  • Seeking the Indigenous Perspective: Colonial Interactions, Archaeology and Ethnohistory at Fort St. Pierre, 1719-1729, Vicksburg, Mississippi (2017)
    DOCUMENT Citation Only LisaMarie Malischke.

    French Fort St. Pierre was a completely failed colonial endeavor from start to finish. Applying a post-colonial approach to the site, I realized that the power dynamic between the French ‘colonizers’ and the ‘colonized’ Yazoo, Koroa, and Ofogoula peoples was essentially reversed. To understand this reversed power dynamic from an indigenous viewpoint, I took an ethnohistorical approach to the written record. To understand the events that unfolded between the French and Native peoples of the Yazoo...

  • Sámi animal offering rituals in Fennoscandia: Religious change and local responses to colonial contact (2017)
    DOCUMENT Citation Only Anna-Kaisa Salmi.

    The paper focuses on the archaeology of religious ritual of the Sámi, an indigenous group populating the northern parts of Fennoscandia. I will discuss how religious ritual, especially animal offerings, transformed in response to colonial contact with the Swedish and Norwegian settlers. The animal offerings, given to negotiate success in hunting, fishing, and reindeer husbandry among other things, reflected the shifting economic and religious importance of various animal species. I will argue...
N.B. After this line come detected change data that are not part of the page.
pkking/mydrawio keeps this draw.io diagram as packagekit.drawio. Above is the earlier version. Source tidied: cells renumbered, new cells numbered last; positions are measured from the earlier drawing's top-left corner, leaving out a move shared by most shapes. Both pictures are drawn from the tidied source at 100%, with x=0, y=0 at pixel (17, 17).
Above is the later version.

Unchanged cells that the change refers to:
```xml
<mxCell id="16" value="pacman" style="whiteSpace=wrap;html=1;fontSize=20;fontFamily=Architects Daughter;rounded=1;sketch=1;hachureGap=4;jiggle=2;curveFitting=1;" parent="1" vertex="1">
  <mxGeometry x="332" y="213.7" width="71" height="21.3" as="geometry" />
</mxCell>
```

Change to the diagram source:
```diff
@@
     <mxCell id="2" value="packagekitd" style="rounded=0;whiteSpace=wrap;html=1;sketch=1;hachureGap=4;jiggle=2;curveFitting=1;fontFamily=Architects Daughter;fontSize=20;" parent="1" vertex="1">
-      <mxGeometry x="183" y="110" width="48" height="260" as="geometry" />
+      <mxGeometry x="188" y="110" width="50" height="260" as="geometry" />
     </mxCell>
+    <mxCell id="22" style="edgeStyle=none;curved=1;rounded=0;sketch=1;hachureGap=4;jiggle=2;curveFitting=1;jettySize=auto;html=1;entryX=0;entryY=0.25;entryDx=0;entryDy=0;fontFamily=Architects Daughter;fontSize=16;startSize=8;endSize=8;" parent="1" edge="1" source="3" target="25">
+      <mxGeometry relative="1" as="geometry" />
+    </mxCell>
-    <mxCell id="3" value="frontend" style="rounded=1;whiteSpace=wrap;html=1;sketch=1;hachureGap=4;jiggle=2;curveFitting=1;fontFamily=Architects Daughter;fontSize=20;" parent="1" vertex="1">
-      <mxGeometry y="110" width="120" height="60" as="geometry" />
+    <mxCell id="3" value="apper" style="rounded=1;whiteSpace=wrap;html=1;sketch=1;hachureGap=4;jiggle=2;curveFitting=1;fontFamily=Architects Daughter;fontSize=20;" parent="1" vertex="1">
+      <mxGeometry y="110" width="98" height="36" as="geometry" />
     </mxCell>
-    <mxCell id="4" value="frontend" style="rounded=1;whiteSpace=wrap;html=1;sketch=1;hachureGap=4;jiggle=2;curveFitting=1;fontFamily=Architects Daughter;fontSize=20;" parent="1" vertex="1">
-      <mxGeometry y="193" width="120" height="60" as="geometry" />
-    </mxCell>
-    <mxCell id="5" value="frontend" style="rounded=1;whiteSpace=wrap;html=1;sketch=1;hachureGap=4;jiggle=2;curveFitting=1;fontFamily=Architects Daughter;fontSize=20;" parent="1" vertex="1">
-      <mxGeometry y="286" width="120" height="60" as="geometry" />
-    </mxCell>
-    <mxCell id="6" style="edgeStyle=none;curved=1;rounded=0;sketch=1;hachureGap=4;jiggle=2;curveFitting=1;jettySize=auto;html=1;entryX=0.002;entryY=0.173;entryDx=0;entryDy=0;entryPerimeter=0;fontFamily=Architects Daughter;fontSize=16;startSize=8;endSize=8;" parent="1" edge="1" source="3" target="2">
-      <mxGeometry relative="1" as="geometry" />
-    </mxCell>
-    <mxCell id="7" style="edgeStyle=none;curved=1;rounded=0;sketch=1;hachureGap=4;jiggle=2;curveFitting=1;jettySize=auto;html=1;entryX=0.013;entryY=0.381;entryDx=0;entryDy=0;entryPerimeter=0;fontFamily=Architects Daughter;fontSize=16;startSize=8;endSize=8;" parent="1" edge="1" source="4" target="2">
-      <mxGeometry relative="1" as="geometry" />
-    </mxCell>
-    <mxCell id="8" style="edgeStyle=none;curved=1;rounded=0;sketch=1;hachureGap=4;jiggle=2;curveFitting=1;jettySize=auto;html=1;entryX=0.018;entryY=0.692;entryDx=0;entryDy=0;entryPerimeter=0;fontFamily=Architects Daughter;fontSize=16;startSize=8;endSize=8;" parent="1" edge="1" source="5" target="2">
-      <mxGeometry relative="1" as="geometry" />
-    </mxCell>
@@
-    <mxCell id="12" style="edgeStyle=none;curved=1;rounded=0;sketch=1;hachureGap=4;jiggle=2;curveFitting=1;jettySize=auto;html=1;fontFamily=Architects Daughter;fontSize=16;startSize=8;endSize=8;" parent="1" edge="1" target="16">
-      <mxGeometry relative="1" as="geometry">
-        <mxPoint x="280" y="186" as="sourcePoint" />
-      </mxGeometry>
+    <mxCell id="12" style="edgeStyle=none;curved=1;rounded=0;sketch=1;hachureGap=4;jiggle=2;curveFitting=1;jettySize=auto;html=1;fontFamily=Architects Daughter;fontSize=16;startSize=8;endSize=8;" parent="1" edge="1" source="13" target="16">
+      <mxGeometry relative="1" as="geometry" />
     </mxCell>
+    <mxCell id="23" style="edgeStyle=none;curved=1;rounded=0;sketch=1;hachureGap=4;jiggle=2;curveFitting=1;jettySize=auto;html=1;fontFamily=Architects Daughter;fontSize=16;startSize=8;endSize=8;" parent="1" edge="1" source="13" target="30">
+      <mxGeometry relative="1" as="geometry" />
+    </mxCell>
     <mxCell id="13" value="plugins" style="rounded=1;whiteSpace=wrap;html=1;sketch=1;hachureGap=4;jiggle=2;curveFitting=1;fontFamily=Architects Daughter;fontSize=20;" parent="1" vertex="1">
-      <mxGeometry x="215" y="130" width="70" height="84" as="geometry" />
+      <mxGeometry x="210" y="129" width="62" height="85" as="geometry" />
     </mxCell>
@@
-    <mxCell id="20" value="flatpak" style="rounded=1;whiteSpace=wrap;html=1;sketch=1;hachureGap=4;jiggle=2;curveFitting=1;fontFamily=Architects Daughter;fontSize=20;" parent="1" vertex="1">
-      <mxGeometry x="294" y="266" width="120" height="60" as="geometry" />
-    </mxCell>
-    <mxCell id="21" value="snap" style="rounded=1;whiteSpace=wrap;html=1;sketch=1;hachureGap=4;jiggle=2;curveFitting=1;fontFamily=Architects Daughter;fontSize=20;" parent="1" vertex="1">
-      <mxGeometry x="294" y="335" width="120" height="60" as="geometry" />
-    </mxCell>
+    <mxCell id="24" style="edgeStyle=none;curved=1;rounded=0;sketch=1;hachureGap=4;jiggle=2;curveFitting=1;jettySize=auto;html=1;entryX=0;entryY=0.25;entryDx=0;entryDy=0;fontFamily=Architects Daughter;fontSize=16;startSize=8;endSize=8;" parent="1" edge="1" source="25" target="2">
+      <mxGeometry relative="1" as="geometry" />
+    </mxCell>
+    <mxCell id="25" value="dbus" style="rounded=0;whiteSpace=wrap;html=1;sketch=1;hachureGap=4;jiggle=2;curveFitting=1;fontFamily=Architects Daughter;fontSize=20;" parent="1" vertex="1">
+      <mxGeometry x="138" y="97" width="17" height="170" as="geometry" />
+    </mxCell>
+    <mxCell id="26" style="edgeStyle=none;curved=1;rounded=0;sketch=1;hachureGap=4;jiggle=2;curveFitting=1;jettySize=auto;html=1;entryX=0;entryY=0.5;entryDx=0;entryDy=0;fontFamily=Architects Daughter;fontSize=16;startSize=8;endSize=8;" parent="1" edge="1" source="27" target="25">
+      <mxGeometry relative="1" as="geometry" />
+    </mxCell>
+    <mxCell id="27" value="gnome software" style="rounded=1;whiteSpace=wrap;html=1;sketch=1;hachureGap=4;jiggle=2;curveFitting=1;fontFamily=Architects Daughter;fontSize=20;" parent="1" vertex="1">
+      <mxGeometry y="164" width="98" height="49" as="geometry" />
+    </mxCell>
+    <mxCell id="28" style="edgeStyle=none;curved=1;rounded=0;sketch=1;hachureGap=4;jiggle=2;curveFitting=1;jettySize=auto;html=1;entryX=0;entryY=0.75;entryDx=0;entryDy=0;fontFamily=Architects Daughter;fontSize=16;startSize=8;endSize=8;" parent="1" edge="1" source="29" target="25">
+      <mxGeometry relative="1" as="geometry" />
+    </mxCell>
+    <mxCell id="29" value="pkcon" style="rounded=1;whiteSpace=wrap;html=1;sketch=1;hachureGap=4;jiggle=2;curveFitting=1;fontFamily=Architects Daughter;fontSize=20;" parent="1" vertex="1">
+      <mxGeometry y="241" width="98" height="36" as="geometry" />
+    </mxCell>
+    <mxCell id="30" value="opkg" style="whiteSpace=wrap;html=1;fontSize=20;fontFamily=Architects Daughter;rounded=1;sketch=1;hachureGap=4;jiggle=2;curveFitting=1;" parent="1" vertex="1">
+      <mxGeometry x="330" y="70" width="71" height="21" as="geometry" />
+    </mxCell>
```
  • "Their complaint was that they did not get enough to eat": Landscape of Child Labor at the Blackfeet Boarding School, Montana (2017)
    DOCUMENT Citation Only William White. Brandi E. Bethke.

    The boarding school system of the late nineteenth and early twentieth centuries was designed by the United States government as a formal program to eradicate Native American cultural identities and lifeways. It was a system that removed Native children from their families and forced them into to a way of life that garishly clashed with their traditional beliefs and culture. One of the primary goals of the Cut Bank Boarding School on the Blackfeet Reservation in Browning, Montana was to transform...

  • The ‘Very Stillness of Things’: Object Biographies of Sailcloth and Fishing Net from the Point Pearce Aboriginal Mission (Burgiyana) Colonial Archive, South Australia (2017)
    DOCUMENT Citation Only Maddy E Fowler. Amy L Roberts. Lester-Irabinna Rigney.

    This paper details the discovery of early 20th century sailcloth and fishing net samples pertaining to the lives of Aboriginal peoples on Point Pearce Aboriginal Mission (Burgiyana). Biographies for the samples are explored, from which it is argued that these objects may have many viewpoints assigned to them. The sailcloth and fishing net samples allow the telling of complex stories from the past and present. These stories include the resilience, adaptability and strength of Narungga culture...